Let $E=\cup _{i=1}^{\infty} E_i$, where $E_i\subseteq [0,1]$, and $E_1\subseteq E_2\subseteq E_3\subseteq \ldots$.
I want to show that $m^\ast(E_i)\rightarrow m^\ast(E)$, where $m^\ast$ is the Lebesgue outer measure.

My Attempt:
Let $F_1=E_1,F_2=E_2-F_1,~F_3=E_3-(F_1\cup F_2),~F_4=E_4-(F_1\cup F_2 \cup F_3)\ldots.$ Then the $F_i$ are disjoint and $\cup_{i=1}^\infty F_i = \cup_{i=1}^\infty E_i$. But also, $\cup_{i=1}^n F_i = \cup_{i=1}^n E_i$. So we have $$\begin{align*} m^\ast(E) = m^\ast\left(\bigcup_{i=1}^\infty E_i\right) = m^\ast\left(\bigcup_{i=1}^\infty F_i\right) & = \sum_{i=1}^\infty m^\ast (F_i)\\ {\,}{\,} & = \lim_{n\rightarrow \infty}\sum_{i=1}^n m^\ast(F_i)\\ {\,}{\,} & = \lim_{n\rightarrow \infty}m^\ast\left(\bigcup_{i=1}^n F_i\right)\\ {\,}{\,} & = \lim_{n\rightarrow \infty}m^\ast\left(\bigcup_{i=1}^n E_i\right).\\ \end{align*} $$ Now I'm stumped, because I can't get the last equality to be $\lim_{n\rightarrow \infty} m^\ast(E_n)$.


You've got it, since $\bigcup_{i=1}^{n} E_{i} = E_{n}$.

  • $\begingroup$ For some reason \bigcup is being rendered as if it were \bigcap.
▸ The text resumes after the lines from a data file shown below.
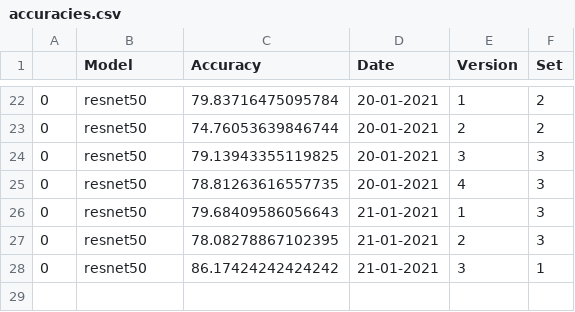
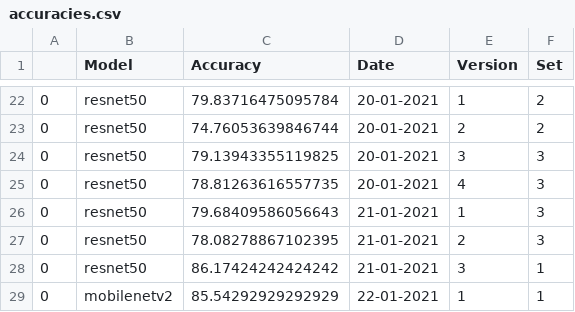
Before and after one commit to beamaia/ic-different-nets, a CSV file: test_accuracies/accuracies.csv, drawn as a sheet; only a part is shown, gaps mark what is left out.

```diff
--- a/test_accuracies/accuracies.csv
+++ b/test_accuracies/accuracies.csv
@@ -28 +28,2 @@
 0,resnet50,86.17424242424242,21-01-2021,3,1
+0,mobilenetv2,85.54292929292929,22-01-2021,1,1
```
Also changed, not shown: positive_negatives_stats.csv, stats.csv, 7 other files.
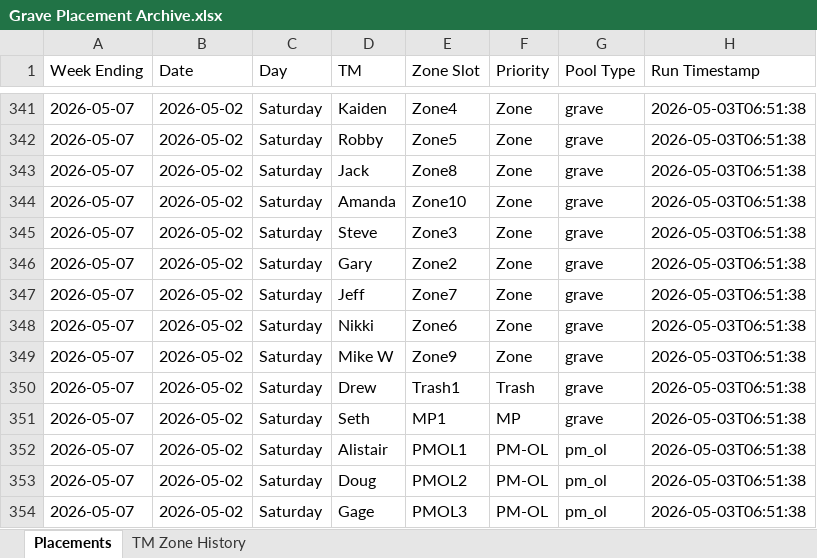
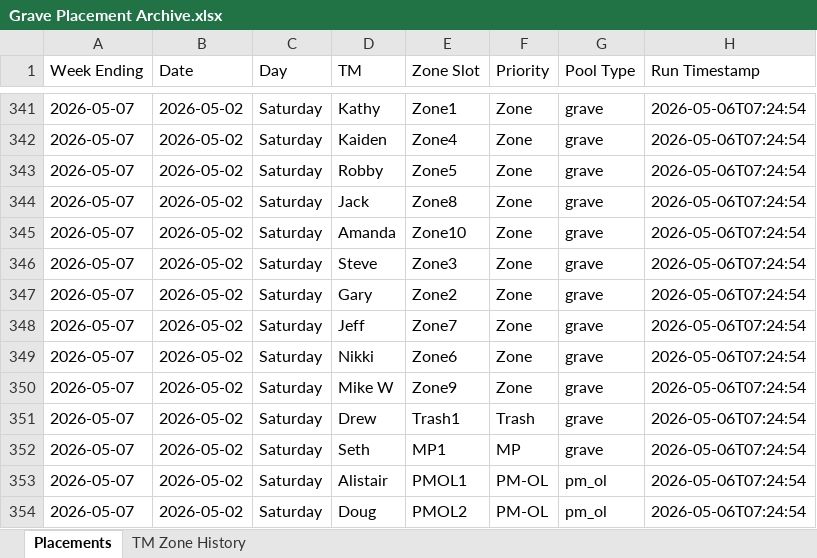
Before and after one commit to brijkillian-stack/glcrOps, an Excel workbook: apps/zds/engine/Archive/Grave Placement Archive.xlsx, sheet Placements, drawn as a sheet; only a part is shown, gaps mark what is left out; values as stored, in another font and other column widths than the file's, no borders; the diff covers the shown part only; the diff names each change by its address in the sheet, - before the commit and + after, or states it on an @@ line.

```diff
--- a/apps/zds/engine/Archive/Grave Placement Archive.xlsx (sheet Placements)
+++ b/apps/zds/engine/Archive/Grave Placement Archive.xlsx (sheet Placements)
-D341 (TM): Kaiden
+D341 (TM): Kathy
-E341 (Zone Slot): Zone4
+E341 (Zone Slot): Zone1
-H341:H354 (Run Timestamp): 2026-05-03T06:51:38
+H341:H354 (Run Timestamp): 2026-05-06T07:24:54
-D342 (TM): Robby
+D342 (TM): Kaiden
-E342 (Zone Slot): Zone5
+E342 (Zone Slot): Zone4
-D343 (TM): Jack
+D343 (TM): Robby
-E343 (Zone Slot): Zone8
+E343 (Zone Slot): Zone5
-D344 (TM): Amanda
+D344 (TM): Jack
-E344 (Zone Slot): Zone10
+E344 (Zone Slot): Zone8
-D345 (TM): Steve
+D345 (TM): Amanda
-E345 (Zone Slot): Zone3
+E345 (Zone Slot): Zone10
-D346 (TM): Gary
+D346 (TM): Steve
-E346 (Zone Slot): Zone2
+E346 (Zone Slot): Zone3
-D347 (TM): Jeff
+D347 (TM): Gary
-E347 (Zone Slot): Zone7
+E347 (Zone Slot): Zone2
-D348 (TM): Nikki
+D348 (TM): Jeff
-E348 (Zone Slot): Zone6
+E348 (Zone Slot): Zone7
-D349 (TM): Mike W
+D349 (TM): Nikki
-E349 (Zone Slot): Zone9
+E349 (Zone Slot): Zone6
-D350 (TM): Drew
+D350 (TM): Mike W
-E350 (Zone Slot): Trash1
+E350 (Zone Slot): Zone9
-F350 (Priority): Trash
+F350 (Priority): Zone
-D351 (TM): Seth
+D351 (TM): Drew
-E351 (Zone Slot): MP1
+E351 (Zone Slot): Trash1
-F351 (Priority): MP
+F351 (Priority): Trash
-D352 (TM): Alistair
+D352 (TM): Seth
-E352 (Zone Slot): PMOL1
+E352 (Zone Slot): MP1
-F352 (Priority): PM-OL
+F352 (Priority): MP
-G352 (Pool Type): pm_ol
+G352 (Pool Type): grave
-D353 (TM): Doug
+D353 (TM): Alistair
-E353 (Zone Slot): PMOL2
+E353 (Zone Slot): PMOL1
-D354 (TM): Gage
+D354 (TM): Doug
-E354 (Zone Slot): PMOL3
+E354 (Zone Slot): PMOL2
```
Also changed, not shown: 442 edited cells elsewhere in this sheet, sheet TM Zone History, 13 other files.
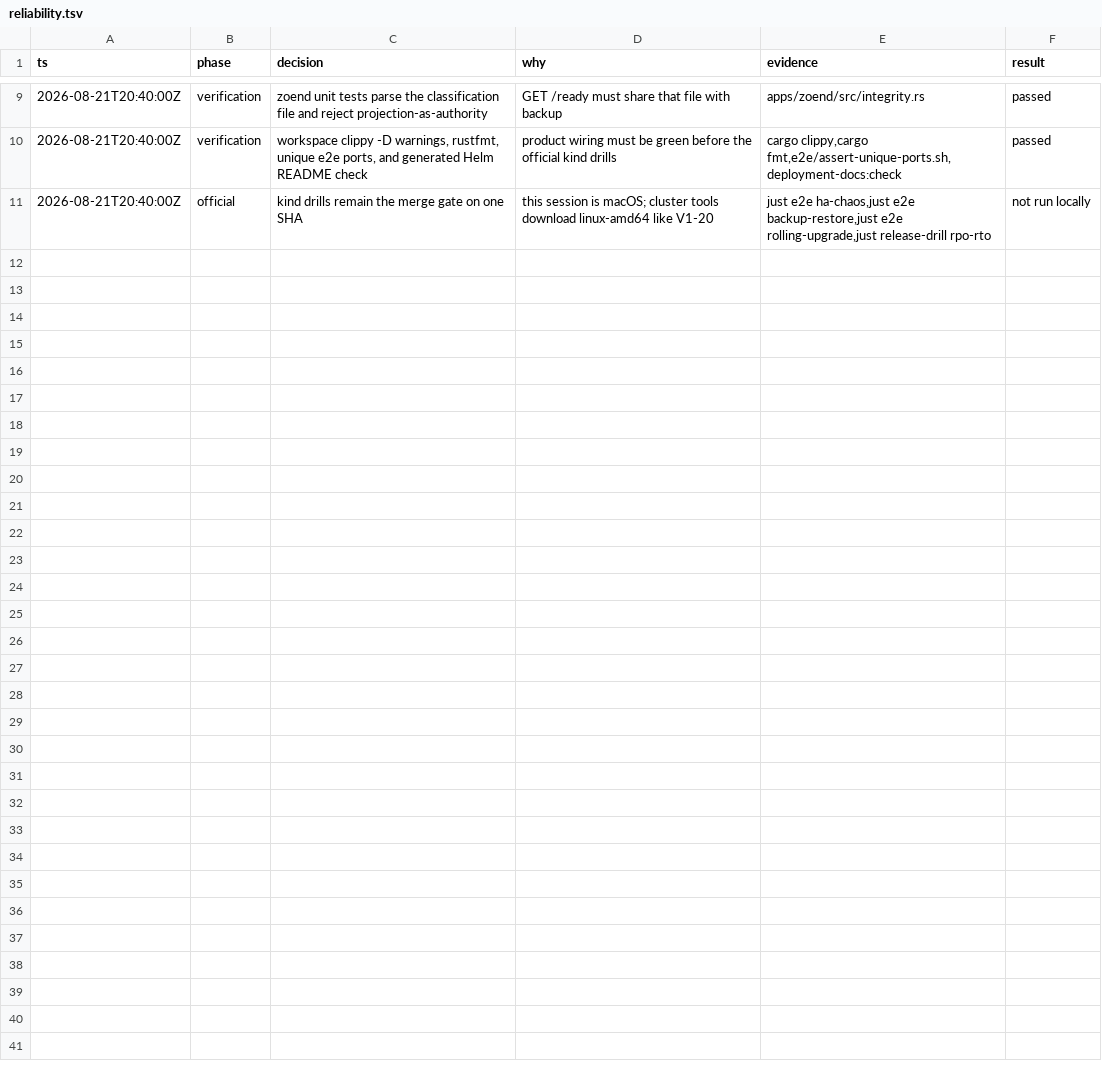
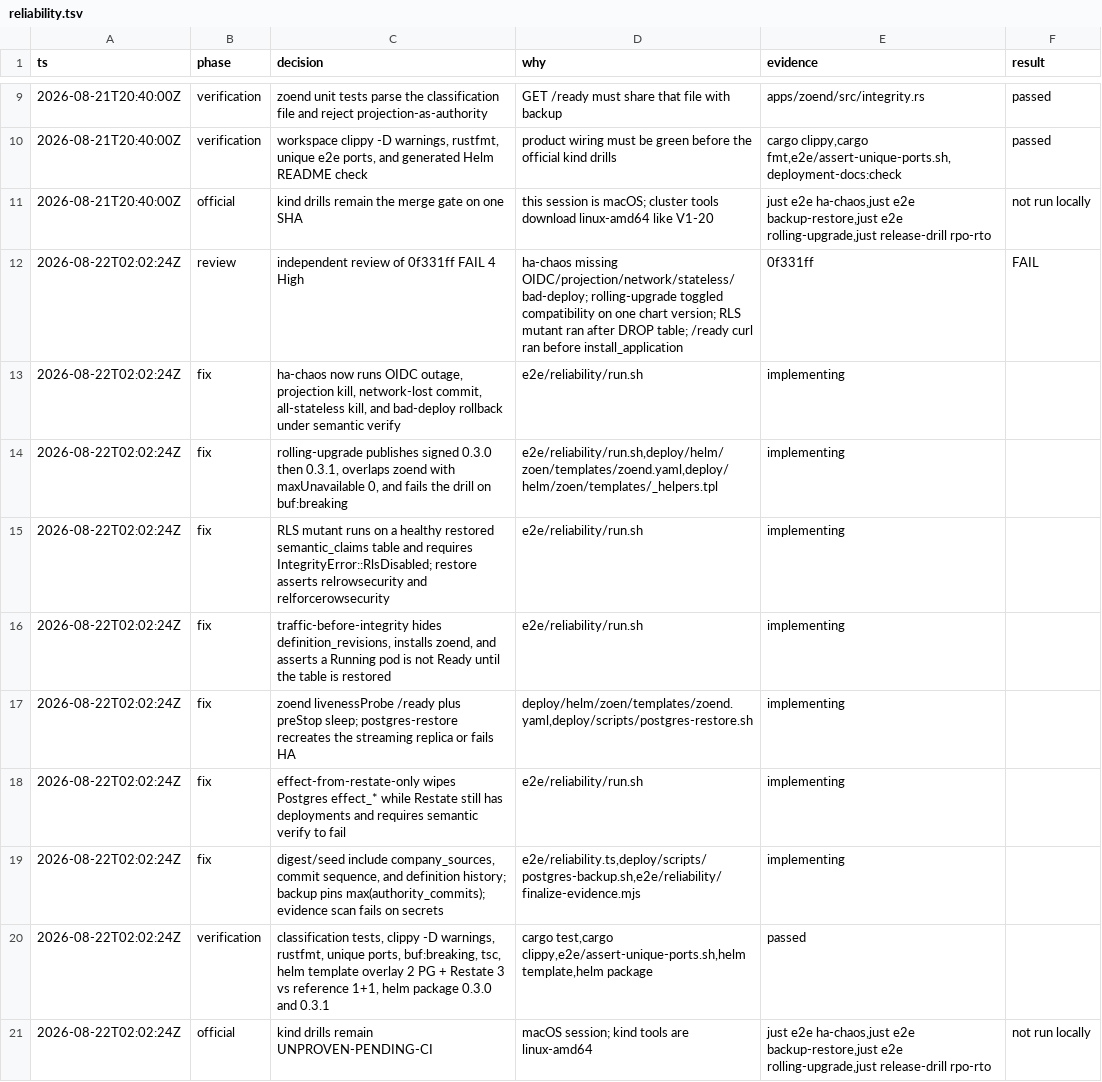
Before and after one commit to EnzoTironi/OS, a TSV file: .audit/reliability.tsv, drawn as a sheet; only a part is shown, gaps mark what is left out; the diff names each change by its address in the sheet, - before the commit and + after, or states it on an @@ line.

Commit message:
Fix the reliability drill mutants that failed review of 0f331ff
ha-chaos now exercises OIDC outage, projection kill, network-lost
commit, all-stateless pod kill, and a failed deploy with rollback.
rolling-upgrade publishes signed 0.3.0 and 0.3.1, overlaps zoend
replicas, and runs buf:breaking. Backup/restore checks RLS on a
healthy restored table, hides an authority table so a Running zoend
is not Ready, and fails if Restate is treated as effect authority.

```diff
--- a/.audit/reliability.tsv
+++ b/.audit/reliability.tsv
+row 12: 2026-08-22T02:02:24Z | review | independent review of 0f331ff FAIL 4 High | ha-chaos missing OIDC/projection/network/stateless/bad-deploy; rolling-upgrade toggled compatibility on one chart version; RLS mutant ran after DROP table; /ready curl ran before install_application | 0f331ff | FAIL
+row 13: 2026-08-22T02:02:24Z | fix | ha-chaos now runs OIDC outage, projection kill, network-lost commit, all-stateless kill, and bad-deploy rollback under semantic verify | e2e/reliability/run.sh | implementing
+row 14: 2026-08-22T02:02:24Z | fix | rolling-upgrade publishes signed 0.3.0 then 0.3.1, overlaps zoend with maxUnavailable 0, and fails the drill on buf:breaking | e2e/reliability/run.sh,deploy/helm/zoen/templates/zoend.yaml,deploy/helm/zoen/templates/_helpers.tpl | implementing
+row 15: 2026-08-22T02:02:24Z | fix | RLS mutant runs on a healthy restored semantic_claims table and requires IntegrityError::RlsDisabled; restore asserts relrowsecurity and relforcerowsecurity | e2e/reliability/run.sh | implementing
+row 16: 2026-08-22T02:02:24Z | fix | traffic-before-integrity hides definition_revisions, installs zoend, and asserts a Running pod is not Ready until the table is restored | e2e/reliability/run.sh | implementing
+row 17: 2026-08-22T02:02:24Z | fix | zoend livenessProbe /ready plus preStop sleep; postgres-restore recreates the streaming replica or fails HA | deploy/helm/zoen/templates/zoend.yaml,deploy/scripts/postgres-restore.sh | implementing
+row 18: 2026-08-22T02:02:24Z | fix | effect-from-restate-only wipes Postgres effect_* while Restate still has deployments and requires semantic verify to fail | e2e/reliability/run.sh | implementing
+row 19: 2026-08-22T02:02:24Z | fix | digest/seed include company_sources, commit sequence, and definition history; backup pins max(authority_commits); evidence scan fails on secrets | e2e/reliability.ts,deploy/scripts/postgres-backup.sh,e2e/reliability/finalize-evidence.mjs | implementing
+row 20: 2026-08-22T02:02:24Z | verification | classification tests, clippy -D warnings, rustfmt, unique ports, buf:breaking, tsc, helm template overlay 2 PG + Restate 3 vs reference 1+1, helm package 0.3.0 and 0.3.1 | cargo test,cargo clippy,e2e/assert-unique-ports.sh,helm template,helm package | passed
+row 21: 2026-08-22T02:02:24Z | official | kind drills remain UNPROVEN-PENDING-CI | macOS session; kind tools are linux-amd64 | just e2e ha-chaos,just e2e backup-restore,just e2e rolling-upgrade,just release-drill rpo-rto | not run locally
```
Also changed, not shown: 10 other files.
Can anyone explain this? $\endgroup$ – Quinn Culver Feb 1 '12 at 14:33
  • $\begingroup$ It must be something on your side, it renders fine to me. $\endgroup$ – Bruno Stonek Feb 1 '12 at 14:36
  • $\begingroup$ ah! ;) thanks very much...I can't believe, I missed that. $\endgroup$ – Kuku Feb 1 '12 at 14:39

Your Answer

By clicking “Post Your Answer”, you agree to our terms of service, privacy policy and cookie policy

Not the answer you're looking for? Browse other questions tagged or ask your own question.